Records drawn from a dataset:
::::::::
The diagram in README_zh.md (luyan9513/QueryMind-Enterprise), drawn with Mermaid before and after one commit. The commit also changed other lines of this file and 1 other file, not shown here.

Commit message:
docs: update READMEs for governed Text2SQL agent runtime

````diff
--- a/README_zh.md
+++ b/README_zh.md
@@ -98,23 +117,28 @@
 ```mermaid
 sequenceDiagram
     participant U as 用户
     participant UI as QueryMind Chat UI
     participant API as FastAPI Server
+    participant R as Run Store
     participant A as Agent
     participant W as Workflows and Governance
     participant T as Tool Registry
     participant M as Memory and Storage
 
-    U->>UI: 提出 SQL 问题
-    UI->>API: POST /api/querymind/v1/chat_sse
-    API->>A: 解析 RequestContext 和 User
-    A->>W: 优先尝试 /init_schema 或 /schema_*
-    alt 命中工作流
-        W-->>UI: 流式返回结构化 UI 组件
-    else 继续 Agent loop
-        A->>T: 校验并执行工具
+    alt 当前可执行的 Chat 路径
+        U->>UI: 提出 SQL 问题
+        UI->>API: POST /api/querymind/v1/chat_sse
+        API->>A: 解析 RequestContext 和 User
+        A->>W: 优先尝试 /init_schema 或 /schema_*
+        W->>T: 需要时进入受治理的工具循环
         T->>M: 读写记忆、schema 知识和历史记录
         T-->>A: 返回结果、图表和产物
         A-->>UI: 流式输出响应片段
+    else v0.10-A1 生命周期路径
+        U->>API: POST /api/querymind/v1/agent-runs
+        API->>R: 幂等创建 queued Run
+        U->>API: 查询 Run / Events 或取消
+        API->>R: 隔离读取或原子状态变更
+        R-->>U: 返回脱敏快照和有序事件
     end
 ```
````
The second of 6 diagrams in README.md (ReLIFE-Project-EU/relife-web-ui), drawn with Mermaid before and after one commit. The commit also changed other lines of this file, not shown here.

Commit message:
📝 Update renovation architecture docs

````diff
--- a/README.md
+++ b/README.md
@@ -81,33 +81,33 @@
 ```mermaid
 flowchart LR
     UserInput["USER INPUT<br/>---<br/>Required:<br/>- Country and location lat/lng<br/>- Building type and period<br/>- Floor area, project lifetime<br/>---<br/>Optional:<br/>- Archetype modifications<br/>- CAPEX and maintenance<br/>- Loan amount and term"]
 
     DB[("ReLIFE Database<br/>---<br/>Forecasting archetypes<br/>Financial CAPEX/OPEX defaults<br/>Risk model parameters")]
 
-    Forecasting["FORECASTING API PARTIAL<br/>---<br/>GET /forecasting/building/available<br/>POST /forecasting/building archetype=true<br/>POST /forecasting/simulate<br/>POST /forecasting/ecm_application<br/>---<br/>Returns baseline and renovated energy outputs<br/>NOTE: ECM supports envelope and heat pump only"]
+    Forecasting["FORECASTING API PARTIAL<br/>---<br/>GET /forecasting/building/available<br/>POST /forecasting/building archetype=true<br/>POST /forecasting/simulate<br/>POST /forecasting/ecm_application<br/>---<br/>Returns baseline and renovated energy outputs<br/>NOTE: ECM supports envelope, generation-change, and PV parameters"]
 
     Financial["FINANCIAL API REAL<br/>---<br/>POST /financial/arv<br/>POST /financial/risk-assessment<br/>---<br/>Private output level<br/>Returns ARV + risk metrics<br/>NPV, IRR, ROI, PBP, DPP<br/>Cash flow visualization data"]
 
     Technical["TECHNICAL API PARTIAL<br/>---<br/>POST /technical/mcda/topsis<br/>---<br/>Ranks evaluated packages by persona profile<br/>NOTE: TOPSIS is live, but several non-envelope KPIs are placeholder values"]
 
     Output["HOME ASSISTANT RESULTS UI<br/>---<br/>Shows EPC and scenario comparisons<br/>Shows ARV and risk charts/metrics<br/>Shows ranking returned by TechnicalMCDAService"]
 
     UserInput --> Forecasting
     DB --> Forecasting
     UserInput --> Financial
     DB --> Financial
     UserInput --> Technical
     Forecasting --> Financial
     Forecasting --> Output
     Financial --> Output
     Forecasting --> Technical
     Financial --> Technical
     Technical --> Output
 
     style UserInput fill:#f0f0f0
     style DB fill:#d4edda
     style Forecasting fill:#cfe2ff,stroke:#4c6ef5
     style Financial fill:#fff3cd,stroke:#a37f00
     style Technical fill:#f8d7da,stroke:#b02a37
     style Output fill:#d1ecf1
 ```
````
::::::::
*Aim of the task*. Note every line of the records that holds the word "else", and copy it.

*Written solution*.
-    else 继续 Agent loop
+    else v0.10-A1 生命周期路径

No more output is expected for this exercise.